*Assignment*
Copy every line from the records below that holds the word "Proposed".

Task data START

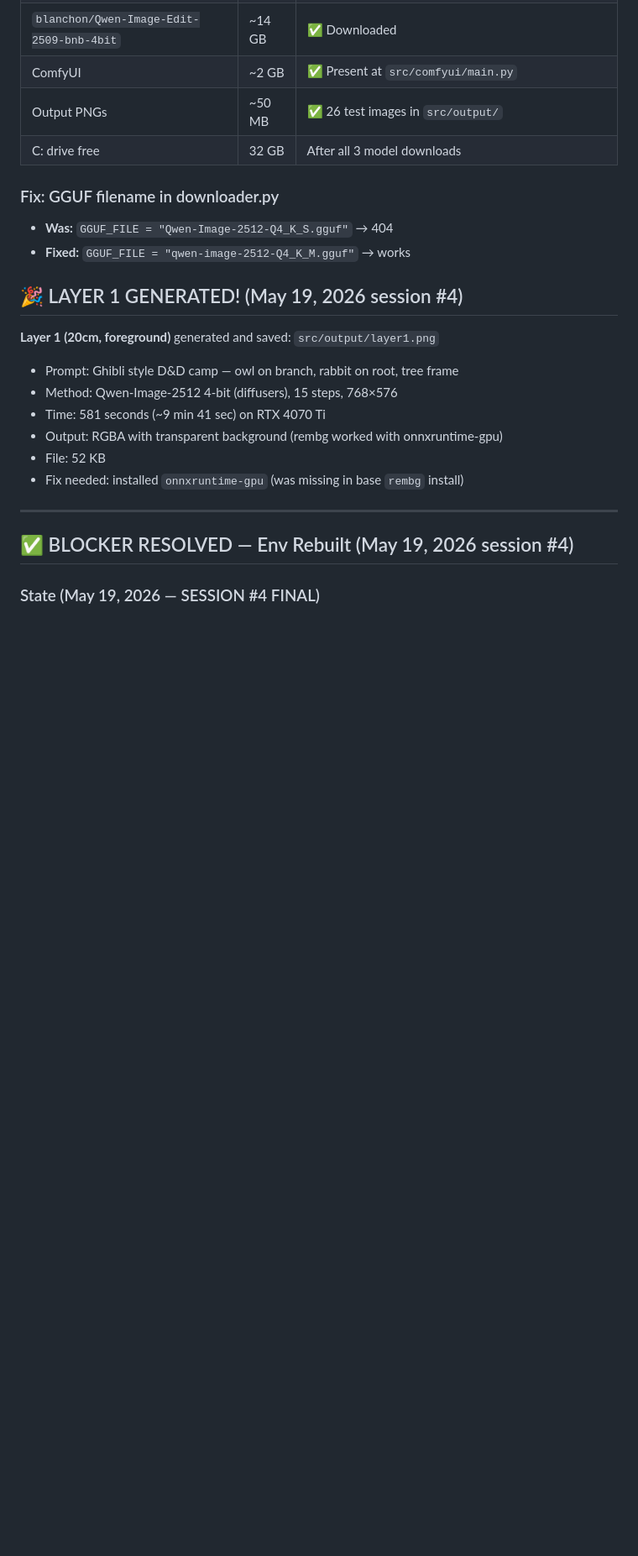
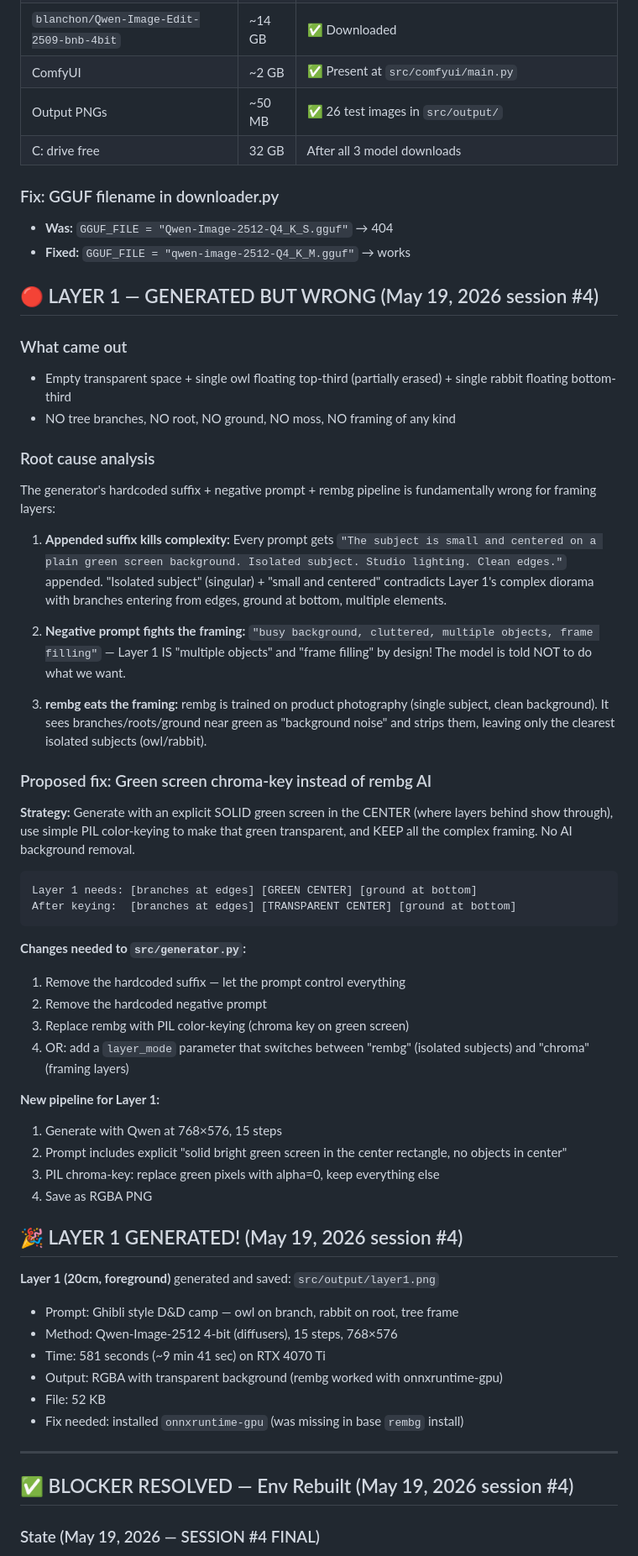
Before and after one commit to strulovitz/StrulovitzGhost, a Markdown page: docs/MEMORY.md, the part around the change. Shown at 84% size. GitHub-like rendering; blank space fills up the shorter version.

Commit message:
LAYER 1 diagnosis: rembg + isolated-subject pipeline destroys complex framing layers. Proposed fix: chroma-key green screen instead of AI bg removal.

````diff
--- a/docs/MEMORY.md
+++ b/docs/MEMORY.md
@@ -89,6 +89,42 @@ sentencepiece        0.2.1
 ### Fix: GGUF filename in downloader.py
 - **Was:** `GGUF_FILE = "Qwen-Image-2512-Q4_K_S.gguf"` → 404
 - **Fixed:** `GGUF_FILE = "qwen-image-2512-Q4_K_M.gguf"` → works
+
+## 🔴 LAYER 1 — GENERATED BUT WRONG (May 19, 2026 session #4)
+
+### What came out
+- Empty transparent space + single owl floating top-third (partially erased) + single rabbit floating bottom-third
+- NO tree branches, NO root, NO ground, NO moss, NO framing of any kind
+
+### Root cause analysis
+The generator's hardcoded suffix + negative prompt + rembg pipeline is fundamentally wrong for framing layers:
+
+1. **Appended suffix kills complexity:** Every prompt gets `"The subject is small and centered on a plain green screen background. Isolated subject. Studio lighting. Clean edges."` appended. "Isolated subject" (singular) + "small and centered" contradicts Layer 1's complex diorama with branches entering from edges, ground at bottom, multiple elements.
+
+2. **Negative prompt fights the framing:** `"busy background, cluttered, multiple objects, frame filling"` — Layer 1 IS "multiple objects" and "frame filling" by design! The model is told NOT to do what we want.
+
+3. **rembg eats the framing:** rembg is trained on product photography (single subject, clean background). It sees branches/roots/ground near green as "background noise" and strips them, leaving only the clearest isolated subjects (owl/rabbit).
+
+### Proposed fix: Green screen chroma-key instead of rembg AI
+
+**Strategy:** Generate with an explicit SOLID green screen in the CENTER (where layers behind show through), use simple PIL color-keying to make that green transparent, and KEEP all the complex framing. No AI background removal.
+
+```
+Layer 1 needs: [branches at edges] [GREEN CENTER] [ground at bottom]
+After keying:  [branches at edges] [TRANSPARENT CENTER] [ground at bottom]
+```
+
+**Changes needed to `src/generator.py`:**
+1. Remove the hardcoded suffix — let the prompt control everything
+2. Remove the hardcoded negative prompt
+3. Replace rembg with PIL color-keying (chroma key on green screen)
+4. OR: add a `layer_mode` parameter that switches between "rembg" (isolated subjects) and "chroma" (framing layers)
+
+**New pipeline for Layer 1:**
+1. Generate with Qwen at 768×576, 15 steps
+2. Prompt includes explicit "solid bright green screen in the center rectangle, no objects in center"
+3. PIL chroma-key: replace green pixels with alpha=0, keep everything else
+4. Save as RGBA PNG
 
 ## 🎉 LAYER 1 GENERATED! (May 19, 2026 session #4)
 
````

Task data END
Task data START

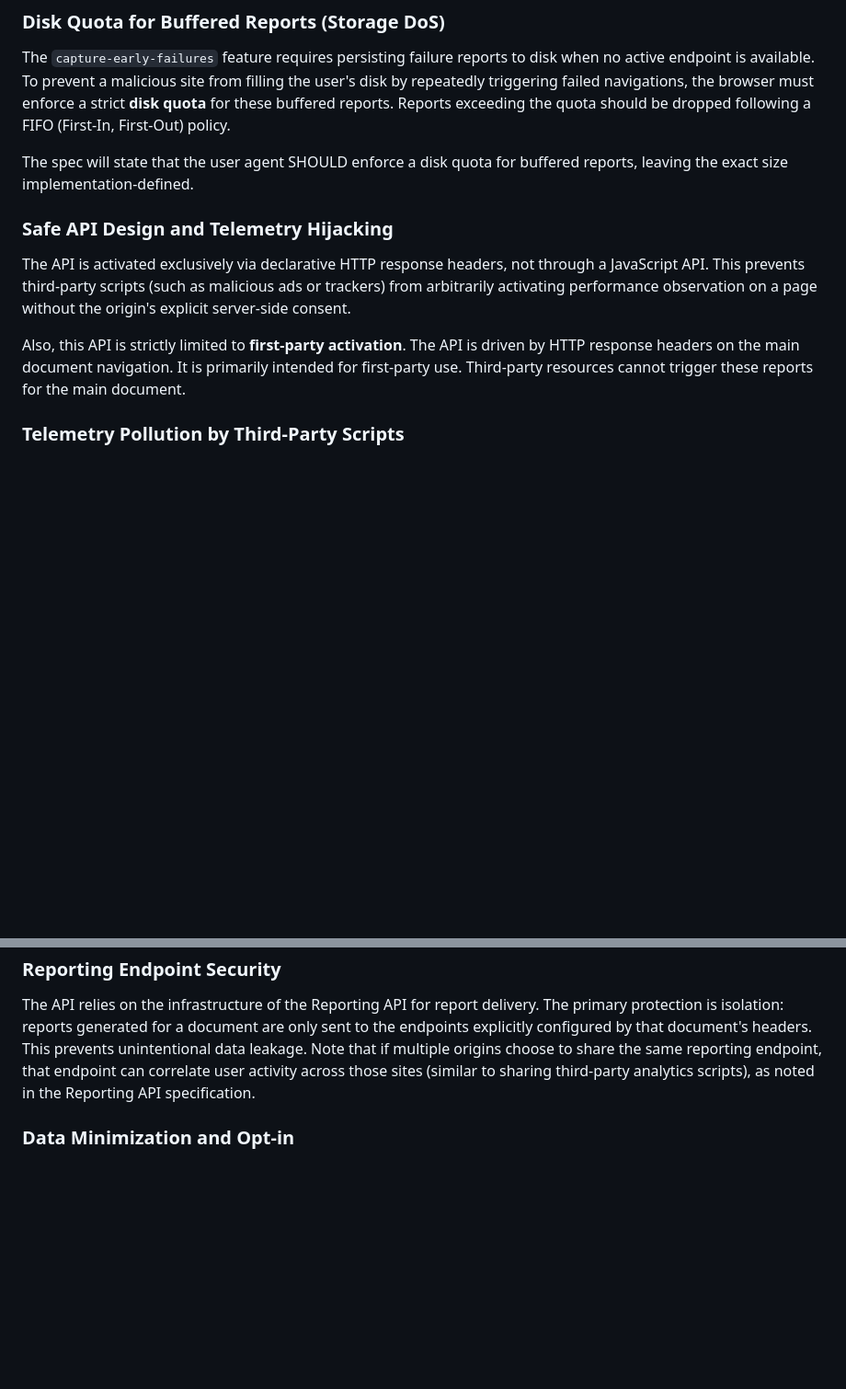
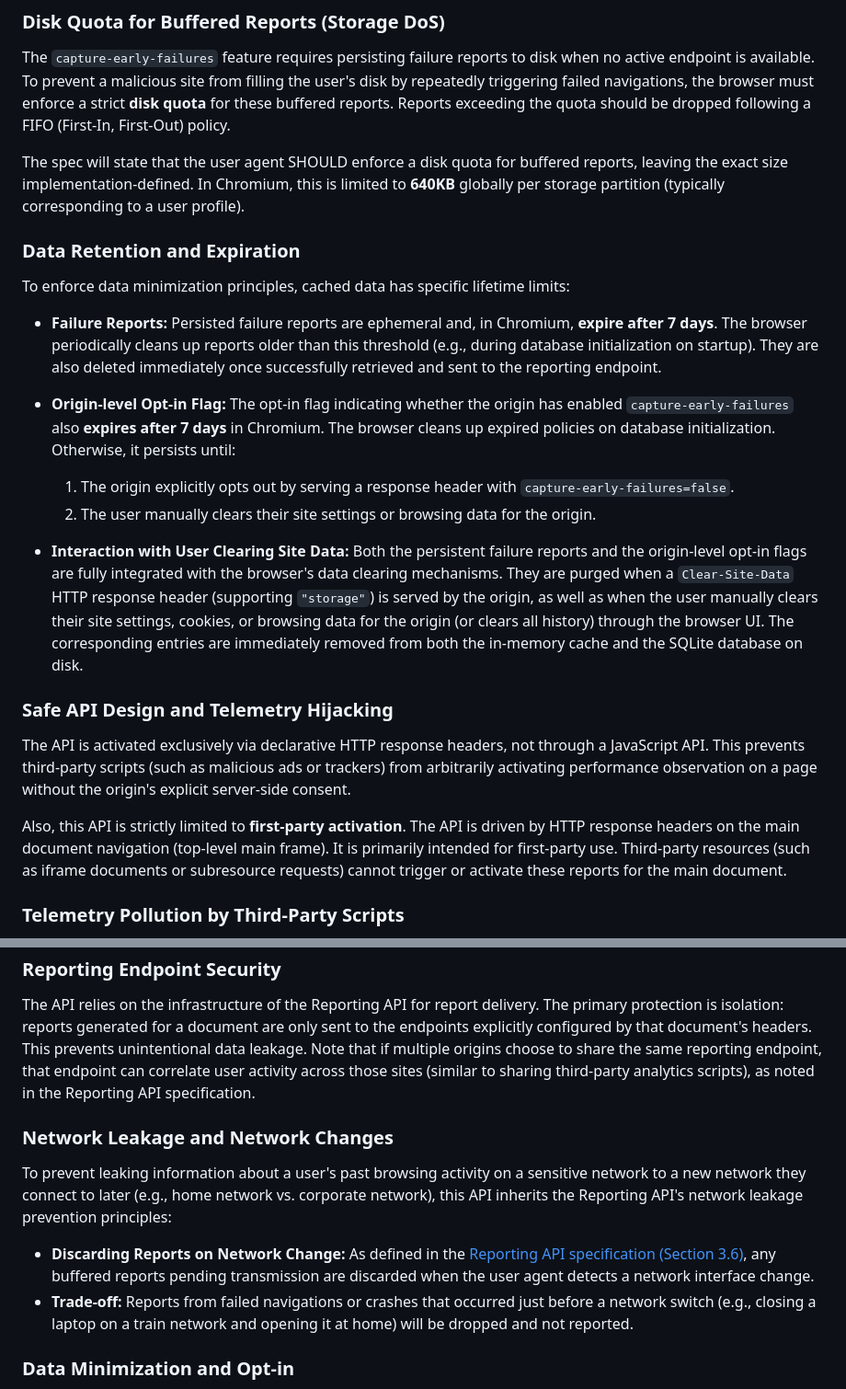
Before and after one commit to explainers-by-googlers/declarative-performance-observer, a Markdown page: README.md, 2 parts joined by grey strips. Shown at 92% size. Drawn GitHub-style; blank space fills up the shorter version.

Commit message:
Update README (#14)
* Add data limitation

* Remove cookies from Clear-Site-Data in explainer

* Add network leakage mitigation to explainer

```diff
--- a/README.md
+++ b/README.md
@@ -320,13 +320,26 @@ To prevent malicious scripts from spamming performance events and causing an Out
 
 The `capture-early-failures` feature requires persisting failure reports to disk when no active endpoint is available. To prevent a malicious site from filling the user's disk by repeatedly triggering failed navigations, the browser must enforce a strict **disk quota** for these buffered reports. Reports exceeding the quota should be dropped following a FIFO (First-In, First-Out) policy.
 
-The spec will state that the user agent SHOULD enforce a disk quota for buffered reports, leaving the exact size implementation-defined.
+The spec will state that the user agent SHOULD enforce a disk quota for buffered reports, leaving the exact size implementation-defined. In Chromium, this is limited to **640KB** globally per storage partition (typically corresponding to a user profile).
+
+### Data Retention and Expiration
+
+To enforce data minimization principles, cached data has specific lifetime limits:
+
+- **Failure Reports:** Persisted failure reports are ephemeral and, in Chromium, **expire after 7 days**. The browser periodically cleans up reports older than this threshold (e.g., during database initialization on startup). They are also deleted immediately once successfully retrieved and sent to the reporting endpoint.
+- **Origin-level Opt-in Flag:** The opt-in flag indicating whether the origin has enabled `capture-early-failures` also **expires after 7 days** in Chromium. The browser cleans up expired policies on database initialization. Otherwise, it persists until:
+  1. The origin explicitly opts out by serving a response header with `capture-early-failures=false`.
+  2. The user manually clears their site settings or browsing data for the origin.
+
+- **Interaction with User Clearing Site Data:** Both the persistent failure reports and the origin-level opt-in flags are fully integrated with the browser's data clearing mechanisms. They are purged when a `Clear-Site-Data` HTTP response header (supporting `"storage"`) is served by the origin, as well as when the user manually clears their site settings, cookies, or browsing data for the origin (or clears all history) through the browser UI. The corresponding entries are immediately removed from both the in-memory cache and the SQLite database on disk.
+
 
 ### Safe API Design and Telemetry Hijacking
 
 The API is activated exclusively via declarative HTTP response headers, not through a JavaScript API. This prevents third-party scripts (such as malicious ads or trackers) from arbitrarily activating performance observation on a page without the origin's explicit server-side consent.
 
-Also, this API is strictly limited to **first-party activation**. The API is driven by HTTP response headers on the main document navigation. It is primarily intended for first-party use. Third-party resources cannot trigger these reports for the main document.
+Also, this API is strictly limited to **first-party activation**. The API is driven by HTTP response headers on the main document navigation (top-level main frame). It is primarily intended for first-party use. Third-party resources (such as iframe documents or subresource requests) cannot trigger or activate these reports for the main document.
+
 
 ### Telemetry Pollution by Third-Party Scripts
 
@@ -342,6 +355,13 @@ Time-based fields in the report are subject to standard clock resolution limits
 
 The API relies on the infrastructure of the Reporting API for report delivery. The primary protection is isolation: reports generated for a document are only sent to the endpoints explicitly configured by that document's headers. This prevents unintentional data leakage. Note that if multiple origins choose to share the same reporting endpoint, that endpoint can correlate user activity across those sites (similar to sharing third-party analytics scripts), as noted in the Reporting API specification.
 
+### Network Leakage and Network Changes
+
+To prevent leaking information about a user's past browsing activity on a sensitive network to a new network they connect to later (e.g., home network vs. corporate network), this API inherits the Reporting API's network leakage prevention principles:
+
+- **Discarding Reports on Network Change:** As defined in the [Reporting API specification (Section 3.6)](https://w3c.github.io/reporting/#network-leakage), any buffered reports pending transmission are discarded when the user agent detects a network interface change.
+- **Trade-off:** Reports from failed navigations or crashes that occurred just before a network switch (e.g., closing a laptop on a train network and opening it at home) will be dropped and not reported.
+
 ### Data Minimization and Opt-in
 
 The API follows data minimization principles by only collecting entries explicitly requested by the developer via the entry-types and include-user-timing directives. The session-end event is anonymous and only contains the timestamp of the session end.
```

Task data END
Task data START

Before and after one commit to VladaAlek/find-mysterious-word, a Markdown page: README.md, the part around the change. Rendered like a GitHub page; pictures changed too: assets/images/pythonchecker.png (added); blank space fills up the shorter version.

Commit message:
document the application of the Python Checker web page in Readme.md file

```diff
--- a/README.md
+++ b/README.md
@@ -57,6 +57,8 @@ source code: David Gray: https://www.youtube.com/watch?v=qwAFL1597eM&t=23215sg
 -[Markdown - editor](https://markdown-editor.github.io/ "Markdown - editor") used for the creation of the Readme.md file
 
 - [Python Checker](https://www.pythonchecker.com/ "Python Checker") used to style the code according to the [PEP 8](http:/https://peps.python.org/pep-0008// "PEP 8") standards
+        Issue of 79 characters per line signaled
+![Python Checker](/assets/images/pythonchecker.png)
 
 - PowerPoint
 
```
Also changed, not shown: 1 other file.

Task data END

*Written solution*
LAYER 1 diagnosis: rembg + isolated-subject pipeline destroys complex framing layers. Proposed fix: chroma-key green screen instead of AI bg removal.
+### Proposed fix: Green screen chroma-key instead of rembg AI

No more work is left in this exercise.